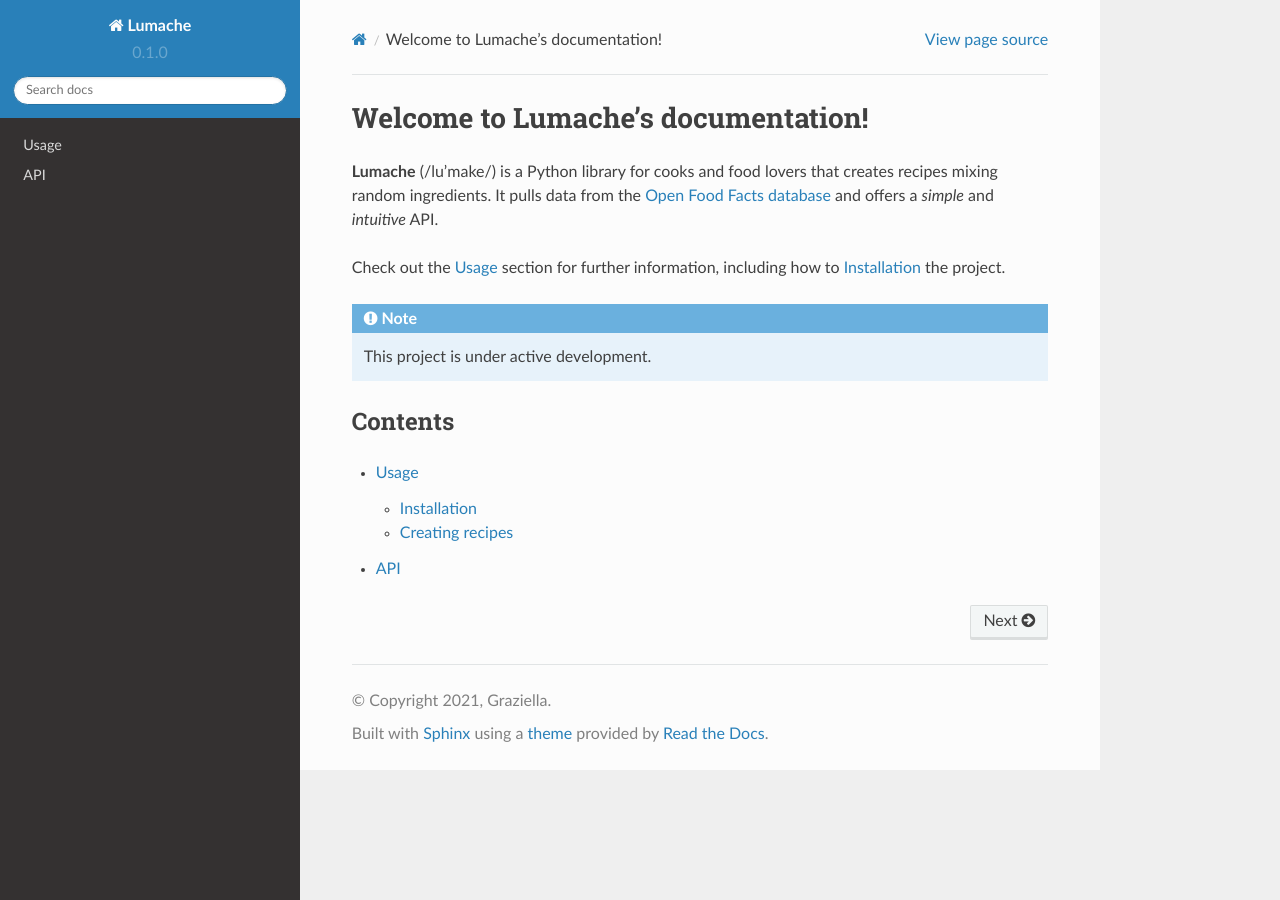
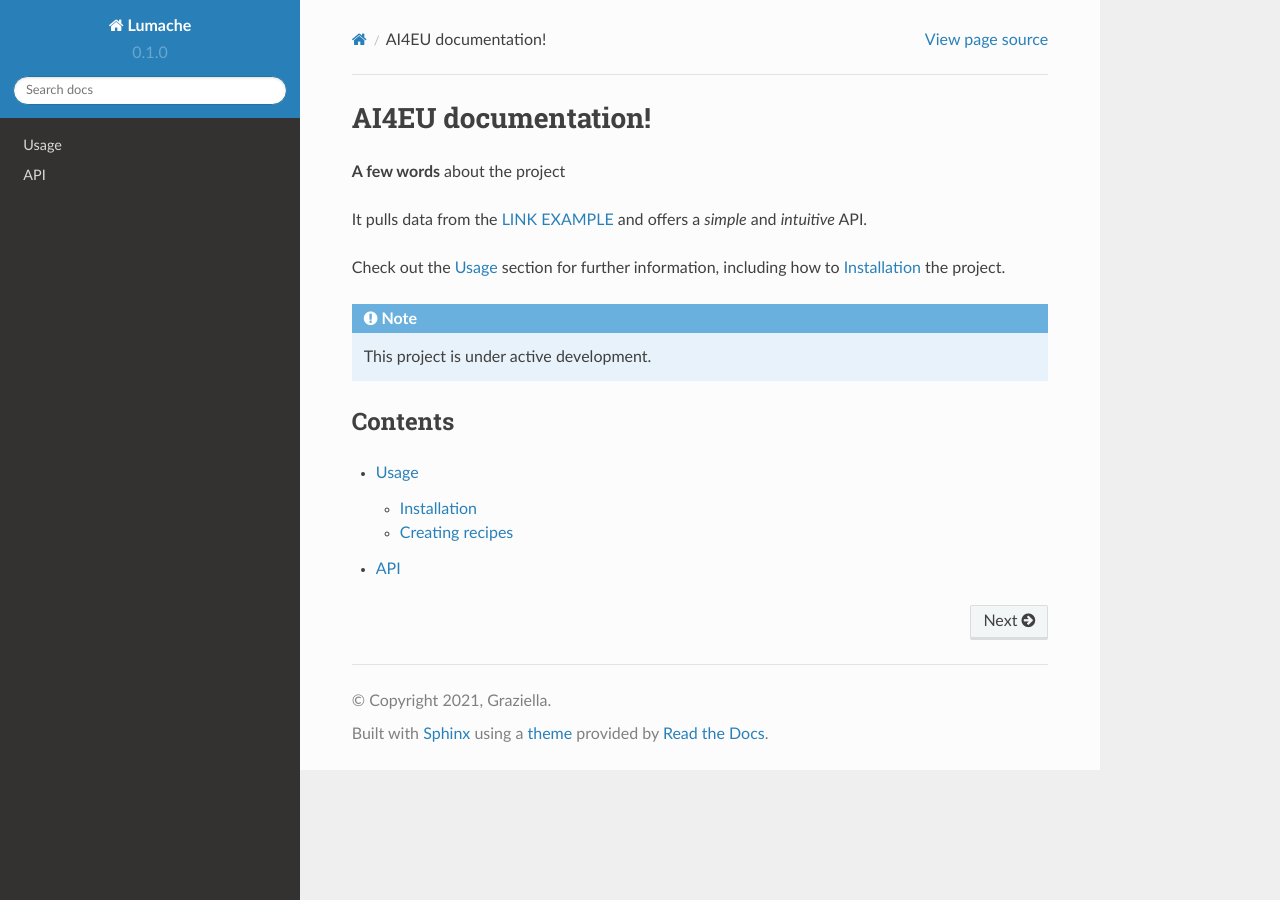
Before and after one commit to AlexJoom/test-ai4eu-documentation, a Sphinx documentation site: the page built from docs/source/index.rst, in a window 1280 px wide. Built offline with Sphinx 7.4.7 and the Read the Docs theme 2.0.0, drawn with Linux system fonts in a browser that asks for light colours.

Commit message:
test an update
test

```diff
--- a/docs/source/index.rst
+++ b/docs/source/index.rst
@@ -1,9 +1,9 @@
-Welcome to Lumache's documentation!
+AI4EU documentation!
 ===================================
 
-**Lumache** (/lu'make/) is a Python library for cooks and food lovers
-that creates recipes mixing random ingredients.
-It pulls data from the `Open Food Facts database <https://world.openfoodfacts.org/>`_
+**A few words** about the project
+
+It pulls data from the `LINK EXAMPLE <https://www.google.com/>`_
 and offers a *simple* and *intuitive* API.
 
 Check out the :doc:`usage` section for further information, including
```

= = = = = = =

Work task – Return each line of the data above that includes the word "https".

Reply –
-It pulls data from the `Open Food Facts database <https://world.openfoodfacts.org/>`_
+It pulls data from the `LINK EXAMPLE <https://www.google.com/>`_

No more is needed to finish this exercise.